"Not all people with autism will have the neurexin-II defect, just as not all will have the neuroligin defect," Clapcote said. "But we are starting to build up a picture of the important role of genes involved in these synapse communications in better understanding autism."

It’s the first time a research team has made such an important discovery between autism symptoms and a specific gene. The last link was established by Professor Thomas Südhof, a Nobel prize-winning biochemist at Stanford University, who found neurologin-1 had something to do with autism symptoms. While these are only a couple of the concrete evidential causes for autism, there are many theories. Some believe the body’s immune system is incorrectly producing antibodies that attack the child’s brain, which in turn causes autism. Meanwhile, others believe the brain's growth period while the baby is in the mother’s womb has something to do with the incorrect organization of thoughts and synapses.
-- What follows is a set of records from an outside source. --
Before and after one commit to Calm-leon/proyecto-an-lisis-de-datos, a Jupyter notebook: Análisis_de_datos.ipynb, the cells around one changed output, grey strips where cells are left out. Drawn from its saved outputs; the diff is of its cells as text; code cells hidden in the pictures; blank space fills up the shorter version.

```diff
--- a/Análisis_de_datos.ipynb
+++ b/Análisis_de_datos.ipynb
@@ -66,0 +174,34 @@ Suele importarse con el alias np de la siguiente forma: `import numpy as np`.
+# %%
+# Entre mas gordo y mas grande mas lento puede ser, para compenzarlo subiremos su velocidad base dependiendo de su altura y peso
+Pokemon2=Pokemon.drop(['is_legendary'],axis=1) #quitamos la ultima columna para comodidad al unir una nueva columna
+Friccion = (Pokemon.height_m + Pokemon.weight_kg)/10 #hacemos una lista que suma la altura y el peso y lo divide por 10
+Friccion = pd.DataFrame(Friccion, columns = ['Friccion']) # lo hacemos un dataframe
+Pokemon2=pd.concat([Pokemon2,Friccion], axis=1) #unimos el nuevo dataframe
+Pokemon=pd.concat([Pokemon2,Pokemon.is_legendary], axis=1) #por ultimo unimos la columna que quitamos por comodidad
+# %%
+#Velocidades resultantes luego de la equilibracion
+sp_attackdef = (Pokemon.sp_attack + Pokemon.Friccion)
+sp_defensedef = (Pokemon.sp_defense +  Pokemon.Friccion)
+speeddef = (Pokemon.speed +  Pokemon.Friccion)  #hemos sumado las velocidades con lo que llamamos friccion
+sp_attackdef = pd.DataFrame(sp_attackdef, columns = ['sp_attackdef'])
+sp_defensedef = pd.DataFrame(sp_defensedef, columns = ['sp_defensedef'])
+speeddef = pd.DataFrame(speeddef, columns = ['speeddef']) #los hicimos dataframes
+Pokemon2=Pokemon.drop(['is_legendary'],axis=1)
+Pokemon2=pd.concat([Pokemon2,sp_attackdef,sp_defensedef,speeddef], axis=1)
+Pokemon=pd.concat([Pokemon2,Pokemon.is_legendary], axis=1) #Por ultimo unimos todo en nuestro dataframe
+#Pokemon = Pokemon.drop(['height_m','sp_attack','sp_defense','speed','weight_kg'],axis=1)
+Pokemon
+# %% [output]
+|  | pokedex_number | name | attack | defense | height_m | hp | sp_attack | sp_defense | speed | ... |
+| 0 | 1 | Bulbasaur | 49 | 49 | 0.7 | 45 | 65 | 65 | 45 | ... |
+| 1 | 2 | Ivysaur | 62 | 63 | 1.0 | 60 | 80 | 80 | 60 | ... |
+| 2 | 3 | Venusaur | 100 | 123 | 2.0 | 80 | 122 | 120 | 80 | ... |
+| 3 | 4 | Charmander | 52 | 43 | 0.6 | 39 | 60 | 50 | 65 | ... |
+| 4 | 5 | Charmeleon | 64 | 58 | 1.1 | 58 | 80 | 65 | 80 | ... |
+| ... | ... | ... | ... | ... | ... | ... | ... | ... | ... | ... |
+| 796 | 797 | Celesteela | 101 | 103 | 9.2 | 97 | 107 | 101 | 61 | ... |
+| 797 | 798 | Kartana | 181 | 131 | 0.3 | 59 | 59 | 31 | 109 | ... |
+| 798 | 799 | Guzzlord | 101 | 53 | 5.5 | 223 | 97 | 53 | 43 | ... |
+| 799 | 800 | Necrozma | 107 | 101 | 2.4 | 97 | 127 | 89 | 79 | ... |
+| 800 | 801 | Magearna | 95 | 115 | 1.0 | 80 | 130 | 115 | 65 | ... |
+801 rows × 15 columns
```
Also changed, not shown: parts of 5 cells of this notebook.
A research team from Mount Sinai Medical School declared it’s possible to connect early exposure to certain chemicals found in soda and shampoo to autism development. Conversely, other studies strongly suggest some people may be genetically predisposed to autism, which indicates a hereditary breadcrumb trail throughout family lineages. Whether it’s metabolic, neurological, environmental, or genetic, researchers will continue to scramble through different theories until they find the cause — which could be a combination of two or more.

Source: Dachtler J, Glasper J, Choen RN, Ivorra JL, Swiffen DJ, and Jackson AJ, et al. Deletion of α-neurexin II results in autism-related behaviors in mice is published in Translational Biology. Translational Psychiatry. 2014.